#### YOUR ASSIGNMENT:
Show all lines from the data that include the word "批量消费".

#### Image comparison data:
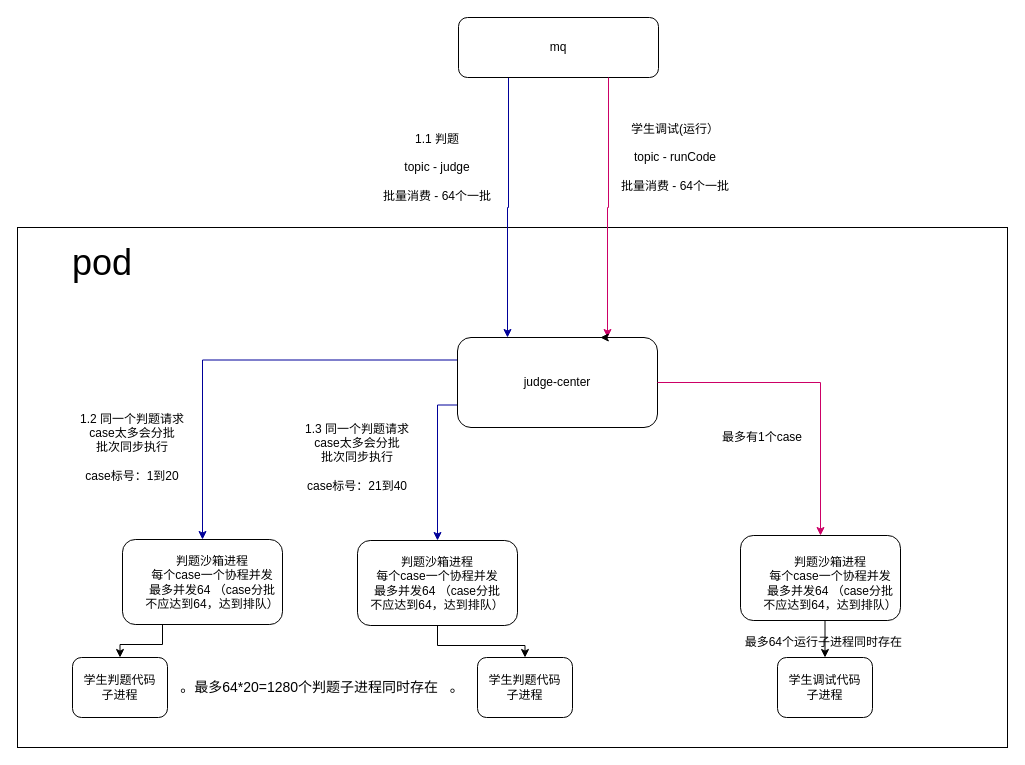
Before: 判题并发梳理.drawio in xiell2016/hetaoDesign, a draw.io diagram. Source tidied: cells renumbered, new cells numbered last; positions are measured from the earlier drawing's top-left corner, leaving out a move shared by most shapes. Both pictures are drawn from the tidied source at 100%, with x=0, y=0 at pixel (17, 17).
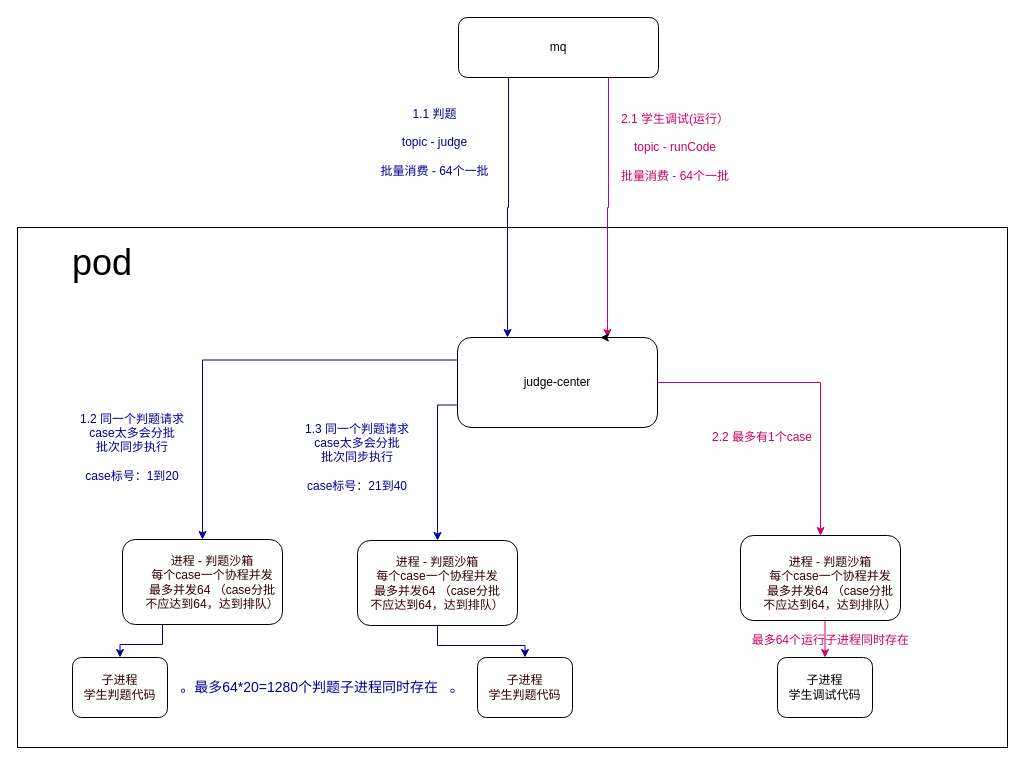
The same diagram, later.

Commit message:
更新判题并发梳理.drawio

Unchanged cells that the change refers to:
```xml
<mxCell id="10" style="rounded=1;whiteSpace=wrap;html=1;" parent="1" vertex="1">
  <mxGeometry x="105" y="522" width="160" height="85" as="geometry" />
</mxCell>
<mxCell id="12" style="rounded=1;whiteSpace=wrap;html=1;" parent="1" vertex="1">
  <mxGeometry x="340" y="523" width="160" height="85" as="geometry" />
</mxCell>
<mxCell id="18" style="rounded=1;whiteSpace=wrap;html=1;" parent="1" vertex="1">
  <mxGeometry x="723" y="518" width="160" height="85" as="geometry" />
</mxCell>
```

Diff of the diagram source:
```diff
@@
-    <mxCell id="8" value="&lt;div&gt;1.1 判题&lt;/div&gt;&lt;div&gt;&lt;br&gt;&lt;/div&gt;&lt;div&gt;topic - judge&lt;/div&gt;&lt;div&gt;&lt;br&gt;&lt;/div&gt;批量消费 - 64个一批" style="text;html=1;align=center;verticalAlign=middle;whiteSpace=wrap;rounded=0;" parent="1" vertex="1">
-      <mxGeometry x="355" y="130" width="130" height="40" as="geometry" />
-    </mxCell>
-    <mxCell id="9" style="edgeStyle=orthogonalEdgeStyle;rounded=0;jettySize=auto;html=1;exitX=0.25;exitY=1;exitDx=0;exitDy=0;entryX=0.5;entryY=0;entryDx=0;entryDy=0;fontFamily=Helvetica;fontSize=12;fontColor=default;" parent="1" edge="1" source="10" target="24">
+    <mxCell id="9" style="edgeStyle=orthogonalEdgeStyle;rounded=0;jettySize=auto;html=1;exitX=0.25;exitY=1;exitDx=0;exitDy=0;entryX=0.5;entryY=0;entryDx=0;entryDy=0;fontFamily=Helvetica;fontSize=12;fontColor=default;strokeColor=#000099;" parent="1" edge="1" source="10" target="24">
       <mxGeometry relative="1" as="geometry" />
     </mxCell>
@@
-    <mxCell id="11" style="edgeStyle=orthogonalEdgeStyle;rounded=0;jettySize=auto;html=1;exitX=0.5;exitY=1;exitDx=0;exitDy=0;entryX=0.5;entryY=0;entryDx=0;entryDy=0;fontFamily=Helvetica;fontSize=12;fontColor=default;" parent="1" edge="1" source="12" target="25">
+    <mxCell id="11" style="edgeStyle=orthogonalEdgeStyle;rounded=0;jettySize=auto;html=1;exitX=0.5;exitY=1;exitDx=0;exitDy=0;entryX=0.5;entryY=0;entryDx=0;entryDy=0;fontFamily=Helvetica;fontSize=12;fontColor=default;strokeColor=#000099;" parent="1" edge="1" source="12" target="25">
       <mxGeometry relative="1" as="geometry" />
     </mxCell>
@@
-    <mxCell id="13" value="&lt;div&gt;1.2 同一个判题请求&lt;/div&gt;&lt;div&gt;&lt;span style=&quot;background-color: initial;&quot;&gt;case太多会分批&lt;/span&gt;&lt;/div&gt;&lt;div&gt;&lt;span style=&quot;background-color: initial;&quot;&gt;批次同步执行&lt;br&gt;&lt;br&gt;&lt;/span&gt;&lt;/div&gt;case标号：1到20" style="text;html=1;align=center;verticalAlign=middle;whiteSpace=wrap;rounded=0;" parent="1" vertex="1">
+    <mxCell id="13" value="&lt;div&gt;&lt;font color=&quot;#000099&quot;&gt;1.2 同一个判题请求&lt;/font&gt;&lt;/div&gt;&lt;div&gt;&lt;span style=&quot;background-color: initial;&quot;&gt;&lt;font color=&quot;#000099&quot;&gt;case太多会分批&lt;/font&gt;&lt;/span&gt;&lt;/div&gt;&lt;div&gt;&lt;span style=&quot;background-color: initial;&quot;&gt;&lt;font color=&quot;#000099&quot;&gt;批次同步执行&lt;br&gt;&lt;br&gt;&lt;/font&gt;&lt;/span&gt;&lt;/div&gt;&lt;font color=&quot;#000099&quot;&gt;case标号：1到20&lt;/font&gt;" style="text;html=1;align=center;verticalAlign=middle;whiteSpace=wrap;rounded=0;" parent="1" vertex="1">
       <mxGeometry x="40" y="400" width="150" height="60" as="geometry" />
     </mxCell>
@@
-    <mxCell id="16" value="&lt;div&gt;学生调试(运行）&lt;/div&gt;&lt;div&gt;&lt;br&gt;&lt;/div&gt;&lt;div&gt;topic - runCode&lt;/div&gt;&lt;div&gt;&lt;br&gt;&lt;/div&gt;批量消费 - 64个一批" style="text;html=1;align=center;verticalAlign=middle;whiteSpace=wrap;rounded=0;" parent="1" vertex="1">
-      <mxGeometry x="593" y="120" width="130" height="40" as="geometry" />
+    <mxCell id="16" value="&lt;div&gt;&lt;font color=&quot;#cc0066&quot;&gt;2.1 学生调试(运行）&lt;/font&gt;&lt;/div&gt;&lt;div&gt;&lt;font color=&quot;#cc0066&quot;&gt;&lt;br&gt;&lt;/font&gt;&lt;/div&gt;&lt;div&gt;&lt;font color=&quot;#cc0066&quot;&gt;topic - runCode&lt;/font&gt;&lt;/div&gt;&lt;div&gt;&lt;font color=&quot;#cc0066&quot;&gt;&lt;br&gt;&lt;/font&gt;&lt;/div&gt;&lt;font color=&quot;#cc0066&quot;&gt;批量消费 - 64个一批&lt;/font&gt;" style="text;html=1;align=center;verticalAlign=middle;whiteSpace=wrap;rounded=0;" parent="1" vertex="1">
+      <mxGeometry x="593" y="90" width="130" height="80" as="geometry" />
     </mxCell>
-    <mxCell id="17" style="edgeStyle=orthogonalEdgeStyle;rounded=0;jettySize=auto;html=1;exitX=0.5;exitY=1;exitDx=0;exitDy=0;entryX=0.5;entryY=0;entryDx=0;entryDy=0;fontFamily=Helvetica;fontSize=12;fontColor=default;" parent="1" edge="1" source="18" target="27">
+    <mxCell id="17" style="edgeStyle=orthogonalEdgeStyle;rounded=0;jettySize=auto;html=1;exitX=0.5;exitY=1;exitDx=0;exitDy=0;entryX=0.5;entryY=0;entryDx=0;entryDy=0;fontFamily=Helvetica;fontSize=12;fontColor=default;strokeColor=#CC0066;" parent="1" edge="1" source="18" target="27">
       <mxGeometry relative="1" as="geometry" />
     </mxCell>
@@
-    <mxCell id="19" value="最多有1个case&lt;div&gt;&lt;/div&gt;" style="text;html=1;align=center;verticalAlign=middle;whiteSpace=wrap;rounded=0;" parent="1" vertex="1">
+    <mxCell id="19" value="&lt;font color=&quot;#cc0066&quot;&gt;2.2 最多有1个case&lt;/font&gt;&lt;div&gt;&lt;/div&gt;" style="text;html=1;align=center;verticalAlign=middle;whiteSpace=wrap;rounded=0;" parent="1" vertex="1">
       <mxGeometry x="670" y="400" width="150" height="40" as="geometry" />
     </mxCell>
-    <mxCell id="20" value="&lt;div&gt;1.3 同一个判题请求&lt;/div&gt;&lt;div&gt;&lt;span style=&quot;background-color: initial;&quot;&gt;case太多会分批&lt;/span&gt;&lt;/div&gt;&lt;div&gt;批次同步执行&lt;br&gt;&lt;/div&gt;&lt;div&gt;&lt;br&gt;&lt;/div&gt;case标号：21到40" style="text;html=1;align=center;verticalAlign=middle;whiteSpace=wrap;rounded=0;" parent="1" vertex="1">
+    <mxCell id="20" value="&lt;div&gt;&lt;font color=&quot;#000099&quot;&gt;1.3 同一个判题请求&lt;/font&gt;&lt;/div&gt;&lt;div&gt;&lt;span style=&quot;background-color: initial;&quot;&gt;&lt;font color=&quot;#000099&quot;&gt;case太多会分批&lt;/font&gt;&lt;/span&gt;&lt;/div&gt;&lt;div&gt;&lt;font color=&quot;#000099&quot;&gt;批次同步执行&lt;br&gt;&lt;/font&gt;&lt;/div&gt;&lt;div&gt;&lt;font color=&quot;#000099&quot;&gt;&lt;br&gt;&lt;/font&gt;&lt;/div&gt;&lt;font color=&quot;#000099&quot;&gt;case标号：21到40&lt;/font&gt;" style="text;html=1;align=center;verticalAlign=middle;whiteSpace=wrap;rounded=0;" parent="1" vertex="1">
       <mxGeometry x="265" y="420" width="150" height="40" as="geometry" />
     </mxCell>
@@
-    <mxCell id="23" value="判题沙箱进程&lt;div&gt;每个case一个协程并发&lt;div&gt;最多并发64&lt;span style=&quot;background-color: initial;&quot;&gt;&amp;nbsp;（case分批不应达到64，达到排队）&lt;/span&gt;&lt;/div&gt;&lt;/div&gt;" style="text;html=1;align=center;verticalAlign=middle;whiteSpace=wrap;rounded=0;" parent="1" vertex="1">
+    <mxCell id="23" value="&lt;font color=&quot;#330000&quot;&gt;进程 - 判题沙箱&lt;/font&gt;&lt;div&gt;&lt;font color=&quot;#330000&quot;&gt;每个case一个协程并发&lt;/font&gt;&lt;div&gt;&lt;font color=&quot;#330000&quot;&gt;最多并发64&lt;span style=&quot;background-color: initial;&quot;&gt;&amp;nbsp;（case分批不应达到64，达到排队）&lt;/span&gt;&lt;/font&gt;&lt;/div&gt;&lt;/div&gt;" style="text;html=1;align=center;verticalAlign=middle;whiteSpace=wrap;rounded=0;" parent="1" vertex="1">
       <mxGeometry x="125" y="537" width="140" height="55" as="geometry" />
     </mxCell>
-    <mxCell id="24" value="&lt;div&gt;学生判题代码&lt;/div&gt;子进程" style="rounded=1;whiteSpace=wrap;html=1;strokeColor=default;align=center;verticalAlign=middle;fontFamily=Helvetica;fontSize=12;fontColor=default;fillColor=default;" parent="1" vertex="1">
+    <mxCell id="24" value="&lt;div&gt;&lt;font color=&quot;#330000&quot;&gt;子进程&lt;/font&gt;&lt;/div&gt;&lt;div&gt;&lt;font color=&quot;#330000&quot;&gt;学生判题代码&lt;/font&gt;&lt;/div&gt;" style="rounded=1;whiteSpace=wrap;html=1;strokeColor=default;align=center;verticalAlign=middle;fontFamily=Helvetica;fontSize=12;fontColor=default;fillColor=default;" parent="1" vertex="1">
       <mxGeometry x="55" y="640" width="95" height="60" as="geometry" />
     </mxCell>
-    <mxCell id="25" value="&lt;div&gt;学生判题代码&lt;/div&gt;子进程" style="rounded=1;whiteSpace=wrap;html=1;strokeColor=default;align=center;verticalAlign=middle;fontFamily=Helvetica;fontSize=12;fontColor=default;fillColor=default;" parent="1" vertex="1">
+    <mxCell id="25" value="&lt;div&gt;&lt;font color=&quot;#330000&quot;&gt;子进程&lt;/font&gt;&lt;/div&gt;&lt;div&gt;&lt;font color=&quot;#330000&quot;&gt;学生判题代码&lt;/font&gt;&lt;/div&gt;" style="rounded=1;whiteSpace=wrap;html=1;strokeColor=default;align=center;verticalAlign=middle;fontFamily=Helvetica;fontSize=12;fontColor=default;fillColor=default;" parent="1" vertex="1">
       <mxGeometry x="460" y="640" width="95" height="60" as="geometry" />
     </mxCell>
-    <mxCell id="26" value="&lt;font style=&quot;font-size: 14px;&quot;&gt;。最多64*20=1280个判题子进程同时存在&amp;nbsp; &amp;nbsp;。&lt;/font&gt;" style="text;html=1;align=center;verticalAlign=middle;whiteSpace=wrap;rounded=0;fontFamily=Helvetica;fontSize=12;fontColor=default;" parent="1" vertex="1">
+    <mxCell id="26" value="&lt;font color=&quot;#000099&quot; style=&quot;font-size: 14px;&quot;&gt;。最多64*20=1280个判题子进程同时存在&amp;nbsp; &amp;nbsp;。&lt;/font&gt;" style="text;html=1;align=center;verticalAlign=middle;whiteSpace=wrap;rounded=0;fontFamily=Helvetica;fontSize=12;fontColor=default;" parent="1" vertex="1">
       <mxGeometry x="150" y="655" width="310" height="30" as="geometry" />
     </mxCell>
-    <mxCell id="27" value="&lt;div&gt;学生调试代码&lt;/div&gt;子进程" style="rounded=1;whiteSpace=wrap;html=1;strokeColor=default;align=center;verticalAlign=middle;fontFamily=Helvetica;fontSize=12;fontColor=default;fillColor=default;" parent="1" vertex="1">
+    <mxCell id="27" value="&lt;div&gt;子进程&lt;/div&gt;&lt;div&gt;学生调试代码&lt;/div&gt;" style="rounded=1;whiteSpace=wrap;html=1;strokeColor=default;align=center;verticalAlign=middle;fontFamily=Helvetica;fontSize=12;fontColor=default;fillColor=default;" parent="1" vertex="1">
       <mxGeometry x="760" y="640" width="95" height="60" as="geometry" />
     </mxCell>
-    <mxCell id="28" value="最多64个运行子进程同时存在&amp;nbsp;" style="text;html=1;align=center;verticalAlign=middle;whiteSpace=wrap;rounded=0;fontFamily=Helvetica;fontSize=12;fontColor=default;" parent="1" vertex="1">
-      <mxGeometry x="652.5" y="610" width="310" height="30" as="geometry" />
+    <mxCell id="28" value="&lt;font color=&quot;#cc0066&quot;&gt;最多64个运行子进程同时存在&amp;nbsp;&lt;/font&gt;" style="text;html=1;align=center;verticalAlign=middle;whiteSpace=wrap;rounded=0;fontFamily=Helvetica;fontSize=12;fontColor=default;" parent="1" vertex="1">
+      <mxGeometry x="660" y="608" width="310" height="30" as="geometry" />
     </mxCell>
-    <mxCell id="29" value="判题沙箱进程&lt;div&gt;每个case一个协程并发&lt;div&gt;最多并发64&lt;span style=&quot;background-color: initial;&quot;&gt;&amp;nbsp;（case分批不应达到64，达到排队）&lt;/span&gt;&lt;/div&gt;&lt;/div&gt;" style="text;html=1;align=center;verticalAlign=middle;whiteSpace=wrap;rounded=0;" parent="1" vertex="1">
+    <mxCell id="29" value="&lt;div&gt;&lt;font color=&quot;#330000&quot;&gt;进程 - 判题沙箱&lt;/font&gt;&lt;/div&gt;&lt;div&gt;&lt;font color=&quot;#330000&quot;&gt;每个case一个协程并发&lt;/font&gt;&lt;div&gt;&lt;font color=&quot;#330000&quot;&gt;最多并发64&lt;span style=&quot;background-color: initial;&quot;&gt;&amp;nbsp;（case分批不应达到64，达到排队）&lt;/span&gt;&lt;/font&gt;&lt;/div&gt;&lt;/div&gt;" style="text;html=1;align=center;verticalAlign=middle;whiteSpace=wrap;rounded=0;" parent="1" vertex="1">
       <mxGeometry x="350" y="538" width="140" height="55" as="geometry" />
     </mxCell>
-    <mxCell id="30" value="判题沙箱进程&lt;div&gt;每个case一个协程并发&lt;div&gt;最多并发64&lt;span style=&quot;background-color: initial;&quot;&gt;&amp;nbsp;（case分批不应达到64，达到排队）&lt;/span&gt;&lt;/div&gt;&lt;/div&gt;" style="text;html=1;align=center;verticalAlign=middle;whiteSpace=wrap;rounded=0;" parent="1" vertex="1">
+    <mxCell id="30" value="&lt;div&gt;&lt;font color=&quot;#330000&quot;&gt;进程 - 判题沙箱&lt;/font&gt;&lt;/div&gt;&lt;div&gt;&lt;font color=&quot;#330000&quot;&gt;每个case一个协程并发&lt;/font&gt;&lt;div&gt;&lt;font color=&quot;#330000&quot;&gt;最多并发64&lt;span style=&quot;background-color: initial;&quot;&gt;&amp;nbsp;（case分批不应达到64，达到排队）&lt;/span&gt;&lt;/font&gt;&lt;/div&gt;&lt;/div&gt;" style="text;html=1;align=center;verticalAlign=middle;whiteSpace=wrap;rounded=0;" parent="1" vertex="1">
       <mxGeometry x="743" y="538" width="140" height="55" as="geometry" />
     </mxCell>
+    <mxCell id="8" value="&lt;div&gt;&lt;font color=&quot;#000099&quot;&gt;1.1 判题&lt;/font&gt;&lt;/div&gt;&lt;div&gt;&lt;font color=&quot;#000099&quot;&gt;&lt;br&gt;&lt;/font&gt;&lt;/div&gt;&lt;div&gt;&lt;font color=&quot;#000099&quot;&gt;topic - judge&lt;/font&gt;&lt;/div&gt;&lt;div&gt;&lt;font color=&quot;#000099&quot;&gt;&lt;br&gt;&lt;/font&gt;&lt;/div&gt;&lt;font color=&quot;#000099&quot;&gt;批量消费 - 64个一批&lt;/font&gt;" style="text;html=1;align=center;verticalAlign=middle;whiteSpace=wrap;rounded=0;fontFamily=Helvetica;fontSize=12;fontColor=default;" parent="1" vertex="1">
+      <mxGeometry x="350" y="80" width="135" height="90" as="geometry" />
+    </mxCell>
```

#### EXPECTED ANSWER:
-    <mxCell id="8" value="&lt;div&gt;1.1 判题&lt;/div&gt;&lt;div&gt;&lt;br&gt;&lt;/div&gt;&lt;div&gt;topic - judge&lt;/div&gt;&lt;div&gt;&lt;br&gt;&lt;/div&gt;批量消费 - 64个一批" style="text;html=1;align=center;verticalAlign=middle;whiteSpace=wrap;rounded=0;" parent="1" vertex="1">
-    <mxCell id="16" value="&lt;div&gt;学生调试(运行）&lt;/div&gt;&lt;div&gt;&lt;br&gt;&lt;/div&gt;&lt;div&gt;topic - runCode&lt;/div&gt;&lt;div&gt;&lt;br&gt;&lt;/div&gt;批量消费 - 64个一批" style="text;html=1;align=center;verticalAlign=middle;whiteSpace=wrap;rounded=0;" parent="1" vertex="1">
+    <mxCell id="16" value="&lt;div&gt;&lt;font color=&quot;#cc0066&quot;&gt;2.1 学生调试(运行）&lt;/font&gt;&lt;/div&gt;&lt;div&gt;&lt;font color=&quot;#cc0066&quot;&gt;&lt;br&gt;&lt;/font&gt;&lt;/div&gt;&lt;div&gt;&lt;font color=&quot;#cc0066&quot;&gt;topic - runCode&lt;/font&gt;&lt;/div&gt;&lt;div&gt;&lt;font color=&quot;#cc0066&quot;&gt;&lt;br&gt;&lt;/font&gt;&lt;/div&gt;&lt;font color=&quot;#cc0066&quot;&gt;批量消费 - 64个一批&lt;/font&gt;" style="text;html=1;align=center;verticalAlign=middle;whiteSpace=wrap;rounded=0;" parent="1" vertex="1">
+    <mxCell id="8" value="&lt;div&gt;&lt;font color=&quot;#000099&quot;&gt;1.1 判题&lt;/font&gt;&lt;/div&gt;&lt;div&gt;&lt;font color=&quot;#000099&quot;&gt;&lt;br&gt;&lt;/font&gt;&lt;/div&gt;&lt;div&gt;&lt;font color=&quot;#000099&quot;&gt;topic - judge&lt;/font&gt;&lt;/div&gt;&lt;div&gt;&lt;font color=&quot;#000099&quot;&gt;&lt;br&gt;&lt;/font&gt;&lt;/div&gt;&lt;font color=&quot;#000099&quot;&gt;批量消费 - 64个一批&lt;/font&gt;" style="text;html=1;align=center;verticalAlign=middle;whiteSpace=wrap;rounded=0;fontFamily=Helvetica;fontSize=12;fontColor=default;" parent="1" vertex="1">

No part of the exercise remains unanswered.